(3) Brigadier General Marshall ‘Brad’ Webb is Assistant Commanding General of Joint Special Operations Command. He is the only uniformed aide in the room.
(4) Admiral Mike Mullen, the departing chairman of the Joint Chiefs of Staff, was the president’s top military advisor. Mullen, who had never seen eye to eye with the president over the Afghan policy, was no doubt glad that the United States got bin Laden before Mullen’s own term expired in September.
(5) National Security Advisor Tom Donilon is a Washington grandee. His brother Mike and his wife Catherine are both aides to Biden. He was one of Obama’s aides once derided as the “Politburo” by the Pentagon. Two days before, he signed the authorization order to the CIA to go forward with the execution.
(6) Bill Daley is the scion of Chicago’s legendary Daley Family and the son and brother of Chicago mayors. A lawyer and former banker, he is White House Chief of Staff.

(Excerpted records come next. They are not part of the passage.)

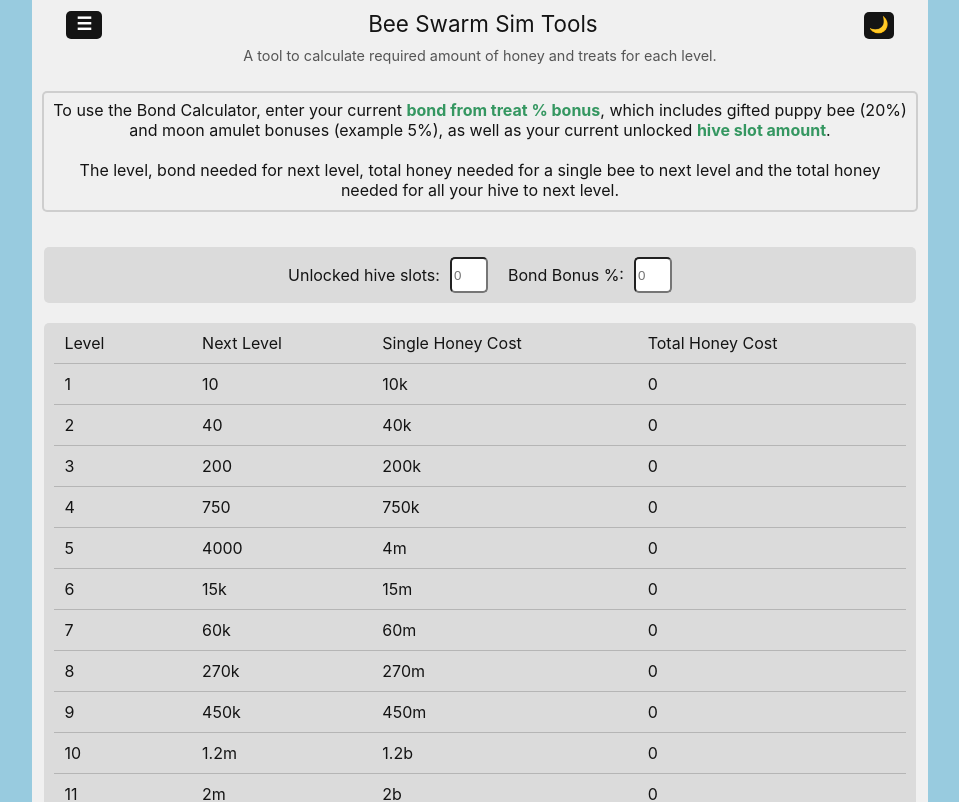
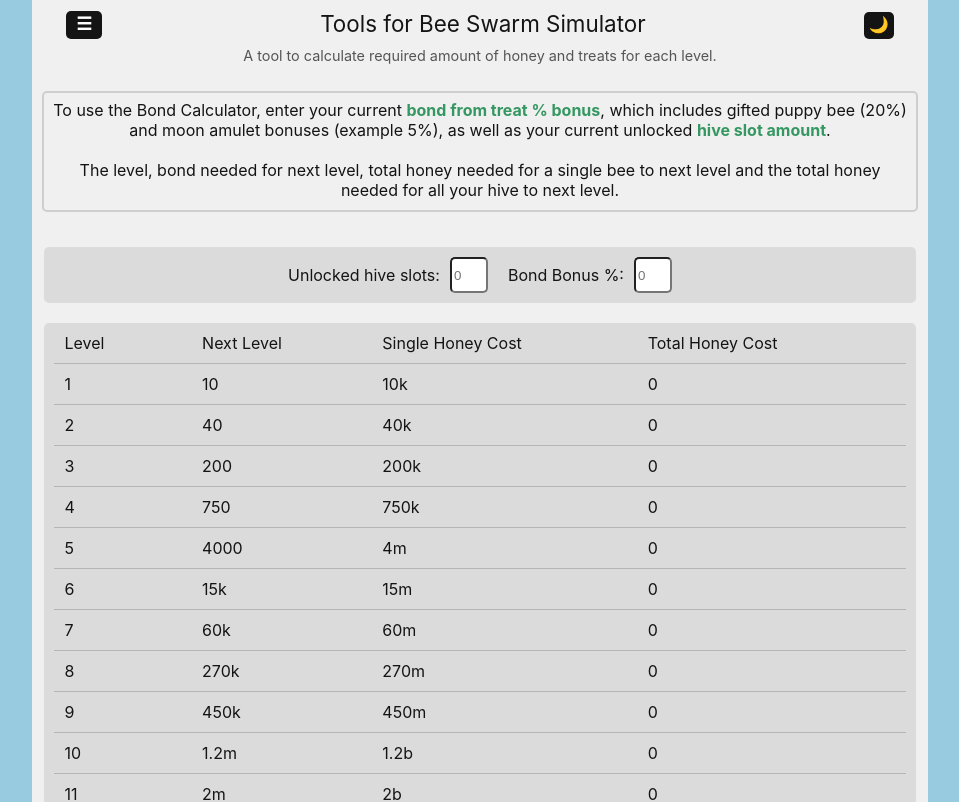
Before and after one commit to Mythical-Team/beeswarmcalculator-test, a React (Create React App) app: page /bond-calculator in a window 1280 px wide. Shown: the top 802 px of the page, without its empty margins (160-1119 px from the left). Built offline with nearby package versions, Linux system fonts and the light colour scheme.

Commit message:
Changed site header

```diff
--- a/src/App.css
+++ b/src/App.css
@@ -212,7 +212,7 @@
 }
 
 .main-title::after {
-  content: "Bee Swarm Sim Tools";
+  content: "Tools for Bee Swarm Simulator";
 }
 
 .main-subtitle {
```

(7) Tony Blinken worked as Biden’s National Security Advisor for the last ten years, nearly the entire post 9/11 period. His influence on Biden’s worldview is immense, and his worried glance over Daley’s shoulder suggests that the photo was taken at a key moment. I have met Blinken before, making the photo more personal.

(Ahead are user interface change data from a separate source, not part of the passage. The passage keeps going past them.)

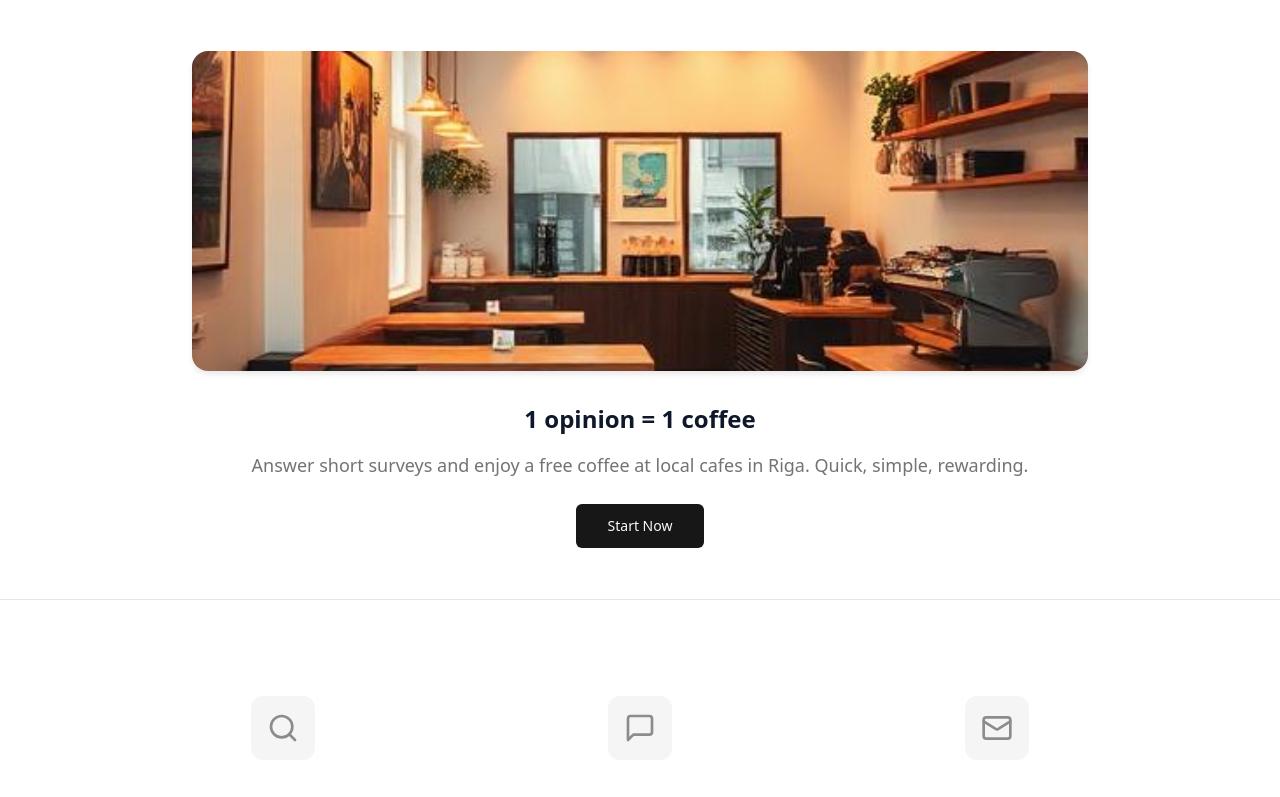
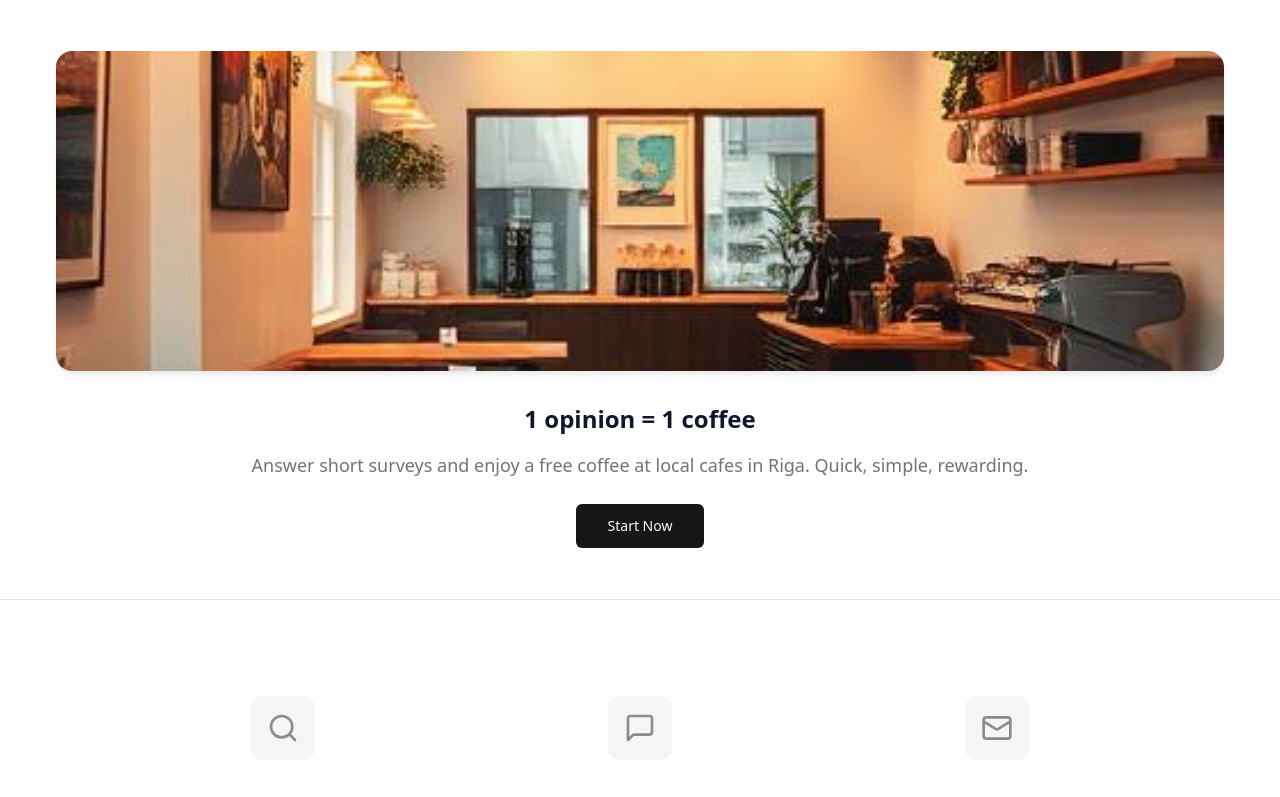
Before and after one commit to ruslansmelniks/coffee-for-opinions, a React (Vite) app: page / in a window 1280 px wide. Shown: the top 797 px of the page. Built offline with nearby package versions, Linux system fonts and the light colour scheme.

Commit message:
Set content width and image width

```diff
--- a/src/components/HeroSection.tsx
+++ b/src/components/HeroSection.tsx
@@ -1,22 +1,23 @@
 import { Button } from "@/components/ui/button";
 import coffeeShopImage from "@/assets/coffee-shop.jpg";
+
 interface HeroSectionProps {
   onStartClick: () => void;
 }
+
 export const HeroSection = ({
   onStartClick
 }: HeroSectionProps) => {
-  return <section className="bg-background border-b border-border h-[600px] flex items-center">
-      <div className="container px-4">
-        <div className="flex flex-col items-center gap-8 max-w-4xl mx-auto">
+  return (
+    <section className="bg-background border-b border-border h-[600px] flex items-center">
+      <div className="w-full max-w-[1200px] mx-auto px-4">
+        <div className="flex flex-col items-center gap-8">
           <div className="w-full">
             <img src={coffeeShopImage} alt="Cozy coffee shop interior" className="w-full h-80 object-cover rounded-2xl shadow-soft" />
           </div>
 
-          <div className="text-center space-y-6">
+          <div className="text-center space-y-6 max-w-4xl mx-auto">
             <div className="space-y-4">
-
-
               <p className="font-bold text-2xl text-slate-900">1 opinion = 1 coffee</p>
 
               <p className="text-lg text-muted-foreground leading-relaxed">
@@ -30,5 +31,6 @@ export const HeroSection = ({
           </div>
         </div>
       </div>
-    </section>;
+    </section>
+  );
 };
```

(8) As director of counterterrorism working on bin Laden file, Audrey Tomason is the youngest and the most junior official in the room. There are suggestions that her clandestine cover had inadvertently been blown by the photo. (See here for another agent whose identity might have been compromised by this photo.)
(9) Officially, John Brennan was Obama’s Homeland Security Assistant; unofficially, Brennan was the administration’s bin-Laden-hunter-in-chief. He joined the CIA after answering a newspaper ad and was the agency’s station chief in Saudi Arabia. He is the only one in the room who speaks fluent Arabic. He described the operation as “minutes passed like days.”

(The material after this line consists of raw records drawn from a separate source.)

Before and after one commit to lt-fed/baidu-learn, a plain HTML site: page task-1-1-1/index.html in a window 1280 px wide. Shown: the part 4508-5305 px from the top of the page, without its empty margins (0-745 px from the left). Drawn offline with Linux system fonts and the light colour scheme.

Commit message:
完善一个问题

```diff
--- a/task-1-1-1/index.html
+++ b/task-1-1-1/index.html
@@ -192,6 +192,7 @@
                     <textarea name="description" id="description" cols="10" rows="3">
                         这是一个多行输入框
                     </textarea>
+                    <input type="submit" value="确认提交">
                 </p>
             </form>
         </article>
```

(10) As Director of National Intelligence, it was James Clapper’s job to coordinate rival intelligence bureaus.
(11) Denis McDonough, Obama’s Deputy National Security Advisor was also one of his closest aides, a status reflected by his ringside seat despite his youth and low seniority. He played a key role in pushing the president to honor his campaign pledge of pursuing bin Laden into Pakistan with or without Pakistani government’s approval and to authorize an Afghani surge.
(12) At the focus of the photo was the Secretary of State Hillary Clinton, whose shocked expression lent deep meaning to the picture. While she insisted that she was probably trying to stifle a cough caused by her spring allergies, it was a 3-am-call moment for Clinton.
(13) Robert Gates, the departing Secretary of Defense gives a determined stare that suggests that he was unperturbed by what he is watching; his face showed that he didn’t harbor a trace of doubt that the mission would be a success. Nonetheless, he was a leading skeptic of the raid, and advocated for an airstrike.
N.B. A classified document seen in this photograph has been obscured.
Internet age meant that it took less than a day for the above photo to become a meme; everything and everyone from joysticks to the Situation was introduced into the room. A lego version was also created.
Some argue that presence of Clinton and Tomason marks a giant leap after decades of all-male line-ups at the crucial moments of national crisis, but the Hasidic Jewish newspaper Der Tzitung begged to differ. Citing an ultra-Orthodox Jewish laws banning ‘sexually suggestive images’, it erased Clinton and Tomason from the photo. It later apologized for its attempt to alter history.